While burgers made from plants instead of animals are all the rage today, and many popular restaurant chains are jumping on the alternative-meat bandwagon, a Spanish startup is taking the concept one step further.
Novameat has developed a plant-based “meat” that mimics the texture of a real steak — and that can be printed by a 3D printer
It’s all the brain child of founder Giuseppe Scionti, a human tissue engineer who created synthetic ears and other body parts before turning his attention to meat replacement products.
“I’m using biological printing technology for generating plant-based substitutes for fibrous meat. That’s the main difference between me and what others have done — the texture is just like chicken breast, pig meat or steak,” Scioti said during a recent presentation at the Agri-Food Innovation Event in the Netherlands.
“I’m not doing cell-based meat, I’m doing the same thing but without the cells,” he explained. “We mix 3D printing with plant-based meat.”
Current cell-based meat products from companies like Mosa Meats and Memphis Meats — where meat is essentially grown in a lab using animal cells — are expensive and time-consuming to make. By comparison, plant-based meat replacements like the burgers from Beyond Meat sold at A&W lack the characteristics of muscle cuts like steak and are currently limited to ground or formed products like patties or chicken nuggets.
Using rice and pea protein, Scionti is creating micro-extruded fibrous pastes that resemble the muscular tissue of meat when they come out of a 3D printer.

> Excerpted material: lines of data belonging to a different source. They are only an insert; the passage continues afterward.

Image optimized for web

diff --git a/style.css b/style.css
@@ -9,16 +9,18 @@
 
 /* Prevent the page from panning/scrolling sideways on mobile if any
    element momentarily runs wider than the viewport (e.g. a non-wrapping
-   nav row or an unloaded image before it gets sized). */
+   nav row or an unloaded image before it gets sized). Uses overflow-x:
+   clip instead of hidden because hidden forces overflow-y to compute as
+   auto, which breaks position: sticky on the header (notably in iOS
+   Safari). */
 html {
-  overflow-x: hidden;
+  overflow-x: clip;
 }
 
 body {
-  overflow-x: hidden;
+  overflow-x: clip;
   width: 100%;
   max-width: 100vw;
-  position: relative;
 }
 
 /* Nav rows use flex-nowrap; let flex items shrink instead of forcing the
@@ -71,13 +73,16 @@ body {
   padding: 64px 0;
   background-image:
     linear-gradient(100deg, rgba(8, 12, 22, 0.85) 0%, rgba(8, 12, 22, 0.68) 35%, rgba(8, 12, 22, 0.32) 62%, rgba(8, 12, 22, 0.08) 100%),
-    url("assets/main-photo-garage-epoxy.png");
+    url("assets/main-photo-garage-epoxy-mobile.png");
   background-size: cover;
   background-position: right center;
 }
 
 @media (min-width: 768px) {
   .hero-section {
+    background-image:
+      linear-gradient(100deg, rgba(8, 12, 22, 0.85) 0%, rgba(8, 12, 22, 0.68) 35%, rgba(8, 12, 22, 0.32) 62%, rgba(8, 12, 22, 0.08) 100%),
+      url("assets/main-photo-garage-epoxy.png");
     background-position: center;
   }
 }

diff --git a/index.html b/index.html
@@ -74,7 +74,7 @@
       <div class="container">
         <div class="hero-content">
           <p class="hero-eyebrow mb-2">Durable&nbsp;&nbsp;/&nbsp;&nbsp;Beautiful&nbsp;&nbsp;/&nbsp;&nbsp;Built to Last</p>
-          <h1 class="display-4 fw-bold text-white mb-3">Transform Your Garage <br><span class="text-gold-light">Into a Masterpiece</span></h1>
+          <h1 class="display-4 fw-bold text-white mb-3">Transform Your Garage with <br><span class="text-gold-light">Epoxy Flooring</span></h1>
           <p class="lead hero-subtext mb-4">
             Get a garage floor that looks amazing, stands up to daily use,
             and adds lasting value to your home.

And he’s convinced that booming global demand from people seeking alternatives to conventional meat products means his products will flourish.
“It is very different to create fibrous meat than a burger patty. We have texture, now we are working on appearance and then we will add taste and nutritional values,” he said, adding his initial target market will be partnerships with high-end and unique niche restaurants open to innovation.
He’s seeking investors now to support scaling up activities including getting prototypes to the pilot plant stage by 2022.
Dutch family business byFlow is a current global leader in development and sale of 3D food printers. Their portable unit weighs only about eight kilograms and can print over 50 different ingredients simply by changing ingredient cartridges, making it ideal for restaurants and catering businesses that want to offer something unique to their customers.
“Our mission is to change food for a more healthy, sustainable world,” said CEO Nina Hoff. “We supply hardware technology, but also build the ecosystem around it.”
That includes a recipe database of what is printable and what isn’t, how to adjust foods to make them printable and a standard design database of over 100 tried and tested designs. Their latest innovation is the byFlow studio, which allows users to upload and print personalized designs like photos or handwriting.
Their current audience includes patisseries and chocolatiers, bakeries, high-end restaurants and catering businesses that want to make extraordinary decorations that aren’t possible by mold or hand, as well as schools from all over the world keen to learn more about this technology.
ByFlow also has research projects underway with various European institutions that are looking at sustainable uses for the technology, like reducing food waste. It’s also working with food ingredient companies to continually refine the food paste used by the printers.
“The fillings have to be authentic and pure, so we use fresh foods in combination with bindings based on things like chickpea,” said Jeroen van der Graaf, creative innovation manager with Verstegen Spices, a food printing paste supplier. “We supply a lot of smaller, authentic companies who like to be different. In the future, we want to use food waste residues and fermented vegetables to make the pastes.”
TNO, a Dutch institute for applied scientific research, has been working on 3D printing of food for almost a decade, starting with putting chocolate powder into a 3D printer.
There, experts including Mathijs de Schipper, a research scientist in additive manufacturing, have been working on increasing the speed of 3D food printing as well as on technologies to improve the texture and performance of the pastes and added fillings, such as a pasta dough with cream cheese that would create a ravioli-like eating experience.
“If you speed up the process, you need a bigger machine. If your shell material isn’t strong enough, you will get bleed out of the filling,” de Schipper said. “You have to take this into account when making your design — this is all to improve the eating experience and so we can personalize food.”
Personalized, print-to-order meals for people with swallowing problems is one practical application for the technology, according to de Schipper. Another is 3D printing food for the military, where meals could be made to order based on each soldier’s performance.
“Depending on effort needed in their deployment, soldiers need different calorie levels,” de Schipper said. “Rations are currently all the same, but can we improve them by personalizing the amount of nutrition you get and improving the performance of the soldiers, especially those in unique conditions like pilots or sharpshooters or those deployed in the Arctic?”
TNO researchers are currently working on a project with the Dutch military to provide soldiers with a personalized snack in addition to their standard ration.
The technology is still very much in its infancy though, and it’s difficult to increase both the scale of production and the level of personalization of the printed food products at the same time.
They know their goal, however. As de Schipper says, it’s to make the technology easily scalable to produce large volumes and move from a single material per layer to a composition of specific powders to boost taste, nutrition and applicable uses.